Successfully Leading Change Means Balancing Vertical & Horizontal Perspectives

There are two critical types of accountability, which result in two very different mindsets. If you need to drive complex change initiatives, you have to understand both.

The first type is Accountability For Vertical Results (↑). The focus here is on expanding future possibilities. It is to create breakthroughs to higher sustainable levels of performance. The mindset is one of abundance, possibility and risk taking. It often equates to working on a business, versus within it. It also often equates to exploring disruptive innovations.

The focus of vertical thinking is on expanding future possibilities.

The second type is Accountability For Horizontal Results (→). The focus here is on managing risk and eliminating variability.
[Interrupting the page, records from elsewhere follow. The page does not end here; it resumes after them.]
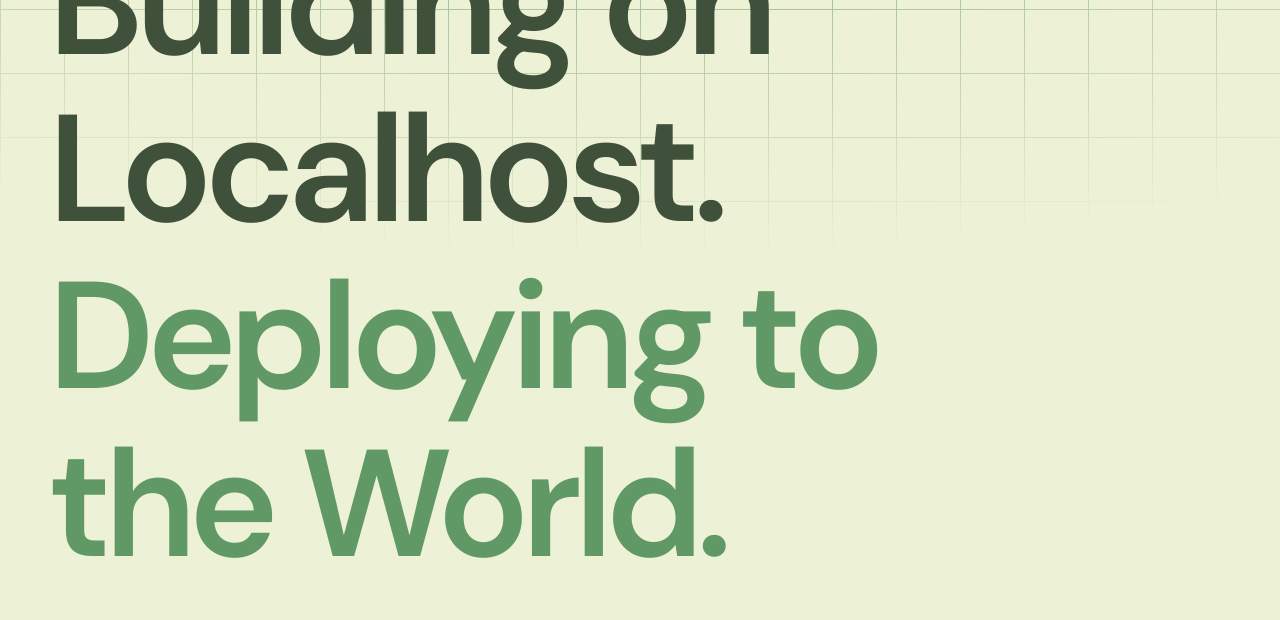
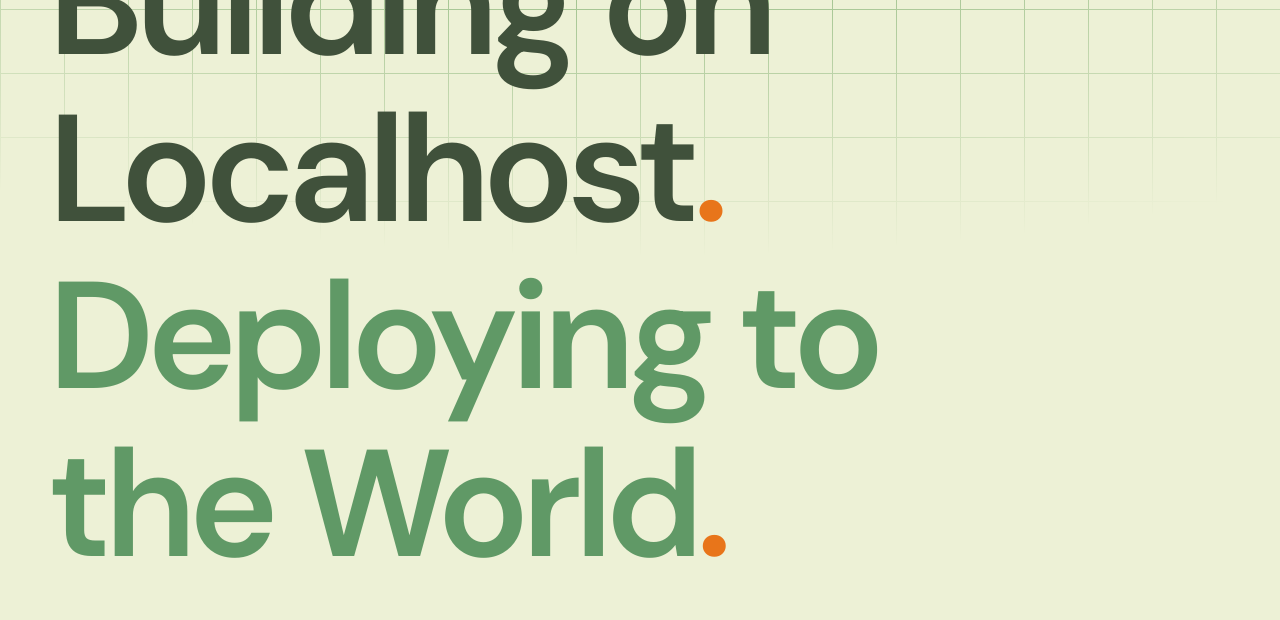
Before and after one commit to Eklak-Alam/Luffy, a Next.js app: page / in a window 1280 px wide. Shown: the part 328-948 px from the top of the page. Built offline with nearby package versions, Linux system fonts and the light colour scheme.

Commit message:
change soemthgin

```diff
--- a/components/landing/Hero.jsx
+++ b/components/landing/Hero.jsx
@@ -87,8 +87,8 @@ export default function Hero() {
 
           {/* Massive Typography */}
           <h1 className="hero-reveal text-[3.25rem] leading-[1.1] sm:text-7xl md:text-8xl lg:text-[8rem] xl:text-[9.5rem] font-extrabold tracking-tighter text-[var(--color-foreground)] mb-6">
-            Building on Localhost.<br />
-            <span className="text-[var(--color-primary)]">Deploying to the World.</span>
+            Building on Localhost<span className="text-[#e8751a]">.</span><br />
+            <span className="text-[var(--color-primary)]">Deploying to the World<span className="text-[#e8751a]">.</span></span>
           </h1>
 
           {/* Subheading: The Value Proposition */}
--- a/components/landing/TestimonialCarousel.jsx
+++ b/components/landing/TestimonialCarousel.jsx
@@ -12,7 +12,7 @@ const testimonials = [
     text: "Working with Eklak was a great experience. His understanding of modern frontend development using React and performance optimization is impressive. He focuses not just on building UI, but crafting smooth user experiences. His ability to debug complex UI issues and improve responsiveness really helped our team deliver faster.",
     image: "https://i.pravatar.cc/150?img=32",
     linkedin: "https://linkedin.com/in/rohit-sharma-dev",
-    bgColor: "#e6f7ff",
+    bgColor: "#CCE0C8",
   },
   {
     id: 2,
@@ -21,7 +21,7 @@ const testimonials = [
     text: "Eklak has strong backend fundamentals and a solid grip on Spring Boot. During our collaboration, he built scalable APIs and handled database integration efficiently. His problem-solving mindset and willingness to learn new backend technologies make him a valuable developer.",
     image: "https://i.pravatar.cc/150?img=47",
     linkedin: "https://linkedin.com/in/anjali-verma-tech",
-    bgColor: "#f0fdf4",
+    bgColor: "#B2E3AA",
   },
   {
     id: 3,
@@ -30,7 +30,7 @@ const testimonials = [
     text: "I worked with Eklak on deploying applications using Docker and CI/CD pipelines. He quickly adapted to DevOps practices and understood the workflow of automation tools like GitHub Actions. His curiosity in cloud technologies and eagerness to implement real-world solutions stood out.",
     image: "https://i.pravatar.cc/150?img=12",
     linkedin: "https://linkedin.com/in/vikram-singh-devops",
-    bgColor: "#fff7ed",
+    bgColor: "#7ca6eb",
   },
   {
     id: 4,
@@ -39,7 +39,7 @@ const testimonials = [
     text: "Eklak is a well-rounded full-stack developer. He can seamlessly switch between frontend and backend tasks. While working together, he developed complete features from UI to API integration with clean and maintainable code. His consistency and dedication are commendable.",
     image: "https://i.pravatar.cc/150?img=25",
     linkedin: "https://linkedin.com/in/neha-gupta-fullstack",
-    bgColor: "#f5f3ff",
+    bgColor: "#BBBAE8",
   },
   {
     id: 5,
--- a/data/projects.js
+++ b/data/projects.js
@@ -38,7 +38,7 @@ export const projectDetails = {
       live: "https://www.greggantic.com/"
     },
     // Light mint/emerald green
-    bgColor: "#69a2ff"
+    bgColor: "#7ca6eb"
   },
 
   "balaji": {
```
The mindset is one of seeking safety and predictability. This often equates to working in a business, versus on it. It also often equates to quality and consistent profitability.

The focus of horizontal thinking is on managing risk and eliminating variability.

An Effective Team Or Enterprise Needs Both Ways Of Thinking

For a team or enterprise to survive and thrive, both types of accountability are essential. To successfully lead change, you work from both horizontal and vertical perspectives at the same time. For example, bringing a new product (vertical) to market with minimal risk (horizontal).

When one of these two perspectives dominates, teams or enterprises can get out of balance and performance will drop:

  • "Wishful thinking" is what happens when a vertical mindset dominates and horizontal concerns are ignored. For example, sales goes after a market without a tested product.
  • "Functionitis" occurs when a horizontal mindset overrides a vertical one. For example, an finance department puts in place cost controls that make it impossible to respond flexibly to competition.
Balancing Horizontal & Vertical Roles Is Essential For Innovation & Enterprise Evolution

Organizations need to be designed to maintain a healthy balance between these two types of accountabilities. Leaders higher in the decision-making hierarchy should have a center of gravity that is more vertical. Managers and workers lower in this hierarchy should have a center of gravity that is more horizontal.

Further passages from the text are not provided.